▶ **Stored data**
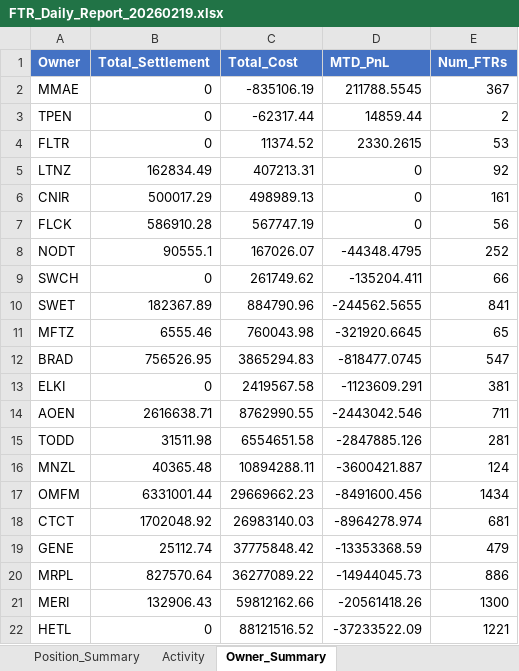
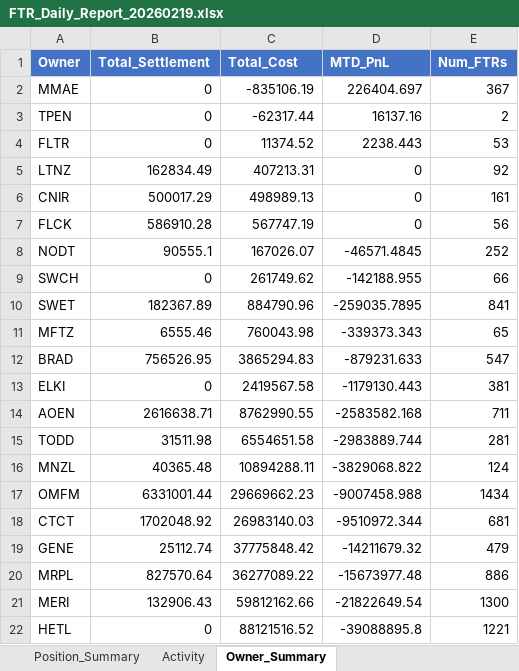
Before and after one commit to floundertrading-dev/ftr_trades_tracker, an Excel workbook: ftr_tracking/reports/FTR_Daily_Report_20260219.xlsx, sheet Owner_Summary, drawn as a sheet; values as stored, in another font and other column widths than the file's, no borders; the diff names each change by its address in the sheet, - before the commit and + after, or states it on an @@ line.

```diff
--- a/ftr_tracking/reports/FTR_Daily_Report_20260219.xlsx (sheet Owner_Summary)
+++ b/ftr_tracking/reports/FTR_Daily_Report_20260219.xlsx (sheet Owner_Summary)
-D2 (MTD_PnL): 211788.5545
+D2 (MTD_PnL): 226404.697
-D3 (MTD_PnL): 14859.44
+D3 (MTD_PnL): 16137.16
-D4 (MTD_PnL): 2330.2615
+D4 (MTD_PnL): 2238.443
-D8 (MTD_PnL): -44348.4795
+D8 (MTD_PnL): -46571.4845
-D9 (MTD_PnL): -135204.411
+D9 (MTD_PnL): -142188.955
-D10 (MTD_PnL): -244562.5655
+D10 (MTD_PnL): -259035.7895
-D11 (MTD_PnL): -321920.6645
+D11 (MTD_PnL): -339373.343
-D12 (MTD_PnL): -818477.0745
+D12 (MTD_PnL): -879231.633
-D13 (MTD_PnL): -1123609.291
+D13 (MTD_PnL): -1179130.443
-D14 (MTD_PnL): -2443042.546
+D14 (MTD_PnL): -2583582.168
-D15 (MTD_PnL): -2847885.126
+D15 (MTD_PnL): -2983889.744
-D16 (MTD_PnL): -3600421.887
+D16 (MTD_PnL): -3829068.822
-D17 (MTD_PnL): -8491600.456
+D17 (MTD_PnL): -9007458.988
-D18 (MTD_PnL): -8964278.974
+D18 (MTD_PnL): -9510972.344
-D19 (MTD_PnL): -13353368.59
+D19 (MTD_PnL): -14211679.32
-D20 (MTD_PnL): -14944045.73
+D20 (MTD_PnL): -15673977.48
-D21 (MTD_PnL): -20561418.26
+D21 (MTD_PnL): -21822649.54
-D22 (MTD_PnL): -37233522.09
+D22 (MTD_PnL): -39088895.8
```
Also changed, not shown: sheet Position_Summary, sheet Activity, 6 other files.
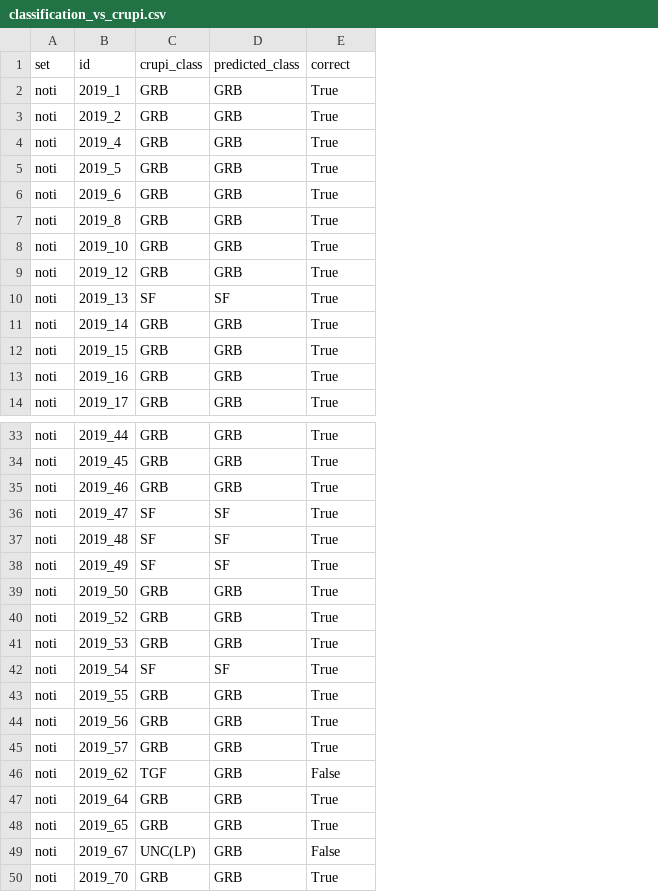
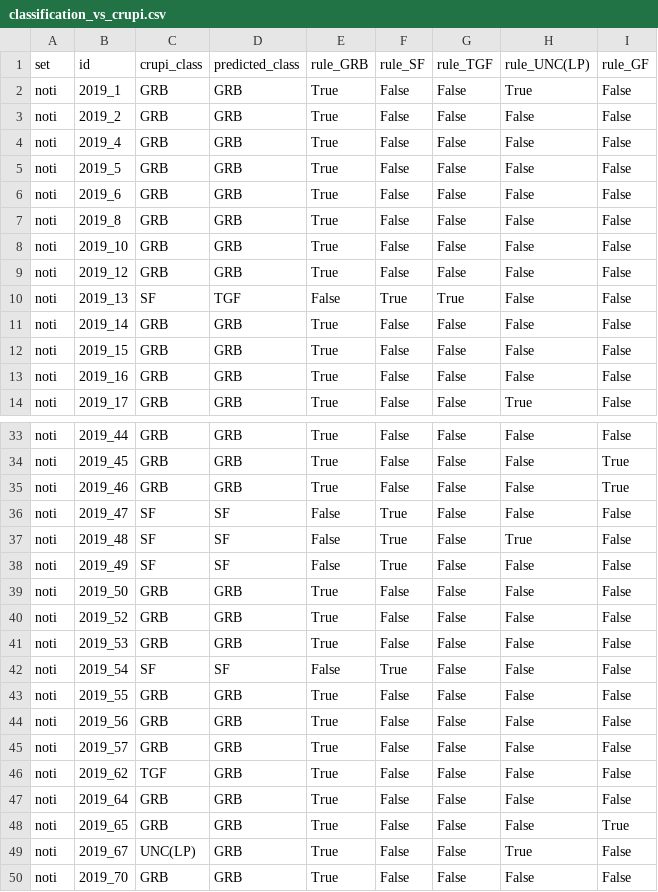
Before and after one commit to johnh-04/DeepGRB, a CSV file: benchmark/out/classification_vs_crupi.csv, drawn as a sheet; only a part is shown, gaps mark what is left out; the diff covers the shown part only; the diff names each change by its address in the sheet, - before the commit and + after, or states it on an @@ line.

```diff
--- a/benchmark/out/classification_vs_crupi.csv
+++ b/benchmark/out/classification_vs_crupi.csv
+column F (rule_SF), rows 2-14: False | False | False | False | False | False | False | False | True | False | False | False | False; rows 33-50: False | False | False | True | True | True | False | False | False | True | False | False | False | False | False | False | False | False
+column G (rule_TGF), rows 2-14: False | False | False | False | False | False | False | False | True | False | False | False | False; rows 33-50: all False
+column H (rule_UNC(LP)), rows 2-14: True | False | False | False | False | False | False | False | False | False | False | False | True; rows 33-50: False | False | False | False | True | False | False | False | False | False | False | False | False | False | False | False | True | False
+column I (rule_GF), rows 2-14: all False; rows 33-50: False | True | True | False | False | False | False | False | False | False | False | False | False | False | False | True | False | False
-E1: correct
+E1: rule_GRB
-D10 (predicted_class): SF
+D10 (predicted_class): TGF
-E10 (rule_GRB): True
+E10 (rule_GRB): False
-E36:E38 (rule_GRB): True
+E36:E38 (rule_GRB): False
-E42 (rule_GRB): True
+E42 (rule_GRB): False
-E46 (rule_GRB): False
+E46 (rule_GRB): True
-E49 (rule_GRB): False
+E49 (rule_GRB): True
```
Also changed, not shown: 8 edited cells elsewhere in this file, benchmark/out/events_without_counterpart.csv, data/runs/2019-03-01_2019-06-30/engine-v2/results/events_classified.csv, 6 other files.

▶ **TASK DIRECTIONS**
Print all records word for word, no images.

▶ **ANSWER FOR THIS EXERCISE**
Before and after one commit to floundertrading-dev/ftr_trades_tracker, an Excel workbook: ftr_tracking/reports/FTR_Daily_Report_20260219.xlsx, sheet Owner_Summary, drawn as a sheet; values as stored, in another font and other column widths than the file's, no borders; the diff names each change by its address in the sheet, - before the commit and + after, or states it on an @@ line.

```diff
--- a/ftr_tracking/reports/FTR_Daily_Report_20260219.xlsx (sheet Owner_Summary)
+++ b/ftr_tracking/reports/FTR_Daily_Report_20260219.xlsx (sheet Owner_Summary)
-D2 (MTD_PnL): 211788.5545
+D2 (MTD_PnL): 226404.697
-D3 (MTD_PnL): 14859.44
+D3 (MTD_PnL): 16137.16
-D4 (MTD_PnL): 2330.2615
+D4 (MTD_PnL): 2238.443
-D8 (MTD_PnL): -44348.4795
+D8 (MTD_PnL): -46571.4845
-D9 (MTD_PnL): -135204.411
+D9 (MTD_PnL): -142188.955
-D10 (MTD_PnL): -244562.5655
+D10 (MTD_PnL): -259035.7895
-D11 (MTD_PnL): -321920.6645
+D11 (MTD_PnL): -339373.343
-D12 (MTD_PnL): -818477.0745
+D12 (MTD_PnL): -879231.633
-D13 (MTD_PnL): -1123609.291
+D13 (MTD_PnL): -1179130.443
-D14 (MTD_PnL): -2443042.546
+D14 (MTD_PnL): -2583582.168
-D15 (MTD_PnL): -2847885.126
+D15 (MTD_PnL): -2983889.744
-D16 (MTD_PnL): -3600421.887
+D16 (MTD_PnL): -3829068.822
-D17 (MTD_PnL): -8491600.456
+D17 (MTD_PnL): -9007458.988
-D18 (MTD_PnL): -8964278.974
+D18 (MTD_PnL): -9510972.344
-D19 (MTD_PnL): -13353368.59
+D19 (MTD_PnL): -14211679.32
-D20 (MTD_PnL): -14944045.73
+D20 (MTD_PnL): -15673977.48
-D21 (MTD_PnL): -20561418.26
+D21 (MTD_PnL): -21822649.54
-D22 (MTD_PnL): -37233522.09
+D22 (MTD_PnL): -39088895.8
```
Also changed, not shown: sheet Position_Summary, sheet Activity, 6 other files.
Before and after one commit to johnh-04/DeepGRB, a CSV file: benchmark/out/classification_vs_crupi.csv, drawn as a sheet; only a part is shown, gaps mark what is left out; the diff covers the shown part only; the diff names each change by its address in the sheet, - before the commit and + after, or states it on an @@ line.

```diff
--- a/benchmark/out/classification_vs_crupi.csv
+++ b/benchmark/out/classification_vs_crupi.csv
+column F (rule_SF), rows 2-14: False | False | False | False | False | False | False | False | True | False | False | False | False; rows 33-50: False | False | False | True | True | True | False | False | False | True | False | False | False | False | False | False | False | False
+column G (rule_TGF), rows 2-14: False | False | False | False | False | False | False | False | True | False | False | False | False; rows 33-50: all False
+column H (rule_UNC(LP)), rows 2-14: True | False | False | False | False | False | False | False | False | False | False | False | True; rows 33-50: False | False | False | False | True | False | False | False | False | False | False | False | False | False | False | False | True | False
+column I (rule_GF), rows 2-14: all False; rows 33-50: False | True | True | False | False | False | False | False | False | False | False | False | False | False | False | True | False | False
-E1: correct
+E1: rule_GRB
-D10 (predicted_class): SF
+D10 (predicted_class): TGF
-E10 (rule_GRB): True
+E10 (rule_GRB): False
-E36:E38 (rule_GRB): True
+E36:E38 (rule_GRB): False
-E42 (rule_GRB): True
+E42 (rule_GRB): False
-E46 (rule_GRB): False
+E46 (rule_GRB): True
-E49 (rule_GRB): False
+E49 (rule_GRB): True
```
Also changed, not shown: 8 edited cells elsewhere in this file, benchmark/out/events_without_counterpart.csv, data/runs/2019-03-01_2019-06-30/engine-v2/results/events_classified.csv, 6 other files.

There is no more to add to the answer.